EXERCISE REQUIREMENTS | Within the entries below, every line containing "Hockey" is to be copied.

DATASET ENTRIES |

....

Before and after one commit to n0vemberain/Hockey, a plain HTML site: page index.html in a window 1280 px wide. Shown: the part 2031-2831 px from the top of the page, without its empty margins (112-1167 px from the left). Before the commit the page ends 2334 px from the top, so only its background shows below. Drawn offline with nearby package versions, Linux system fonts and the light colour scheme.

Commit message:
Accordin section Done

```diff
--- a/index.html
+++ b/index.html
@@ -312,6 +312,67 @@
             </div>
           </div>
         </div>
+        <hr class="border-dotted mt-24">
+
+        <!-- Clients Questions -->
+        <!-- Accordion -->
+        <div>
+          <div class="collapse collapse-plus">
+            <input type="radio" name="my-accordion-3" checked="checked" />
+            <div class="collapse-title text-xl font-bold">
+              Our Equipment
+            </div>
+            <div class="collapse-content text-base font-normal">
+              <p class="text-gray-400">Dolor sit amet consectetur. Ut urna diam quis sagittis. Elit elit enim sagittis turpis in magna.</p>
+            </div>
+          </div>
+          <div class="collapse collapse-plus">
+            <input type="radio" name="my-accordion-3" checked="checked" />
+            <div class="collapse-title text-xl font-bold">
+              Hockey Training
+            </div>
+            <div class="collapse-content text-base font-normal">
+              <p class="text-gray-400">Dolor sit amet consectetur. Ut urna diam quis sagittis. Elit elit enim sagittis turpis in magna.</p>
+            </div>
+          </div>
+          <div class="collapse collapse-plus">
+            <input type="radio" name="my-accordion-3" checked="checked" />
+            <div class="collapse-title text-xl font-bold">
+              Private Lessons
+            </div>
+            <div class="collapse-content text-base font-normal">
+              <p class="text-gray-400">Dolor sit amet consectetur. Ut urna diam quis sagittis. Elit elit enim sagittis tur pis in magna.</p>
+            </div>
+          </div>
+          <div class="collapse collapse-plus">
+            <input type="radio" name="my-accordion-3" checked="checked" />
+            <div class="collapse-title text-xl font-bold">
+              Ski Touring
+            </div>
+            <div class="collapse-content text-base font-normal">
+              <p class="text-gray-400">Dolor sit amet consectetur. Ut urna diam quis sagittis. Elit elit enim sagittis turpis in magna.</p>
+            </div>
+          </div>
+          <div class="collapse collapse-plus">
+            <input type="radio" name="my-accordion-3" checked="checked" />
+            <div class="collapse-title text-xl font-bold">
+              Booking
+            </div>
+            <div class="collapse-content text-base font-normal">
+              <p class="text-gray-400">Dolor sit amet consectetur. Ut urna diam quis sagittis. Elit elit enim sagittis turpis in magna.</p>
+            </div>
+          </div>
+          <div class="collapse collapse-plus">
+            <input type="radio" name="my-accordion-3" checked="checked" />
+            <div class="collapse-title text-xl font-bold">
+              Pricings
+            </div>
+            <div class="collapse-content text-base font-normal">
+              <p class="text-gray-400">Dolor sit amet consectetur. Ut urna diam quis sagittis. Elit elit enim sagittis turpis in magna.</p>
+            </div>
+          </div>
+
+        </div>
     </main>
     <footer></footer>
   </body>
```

....

EXERCISE RESULT |
Before and after one commit to n0vemberain/Hockey, a plain HTML site: page index.html in a window 1280 px wide. Shown: the part 2031-2831 px from the top of the page, without its empty margins (112-1167 px from the left). Before the commit the page ends 2334 px from the top, so only its background shows below. Drawn offline with nearby package versions, Linux system fonts and the light colour scheme.
+              Hockey Training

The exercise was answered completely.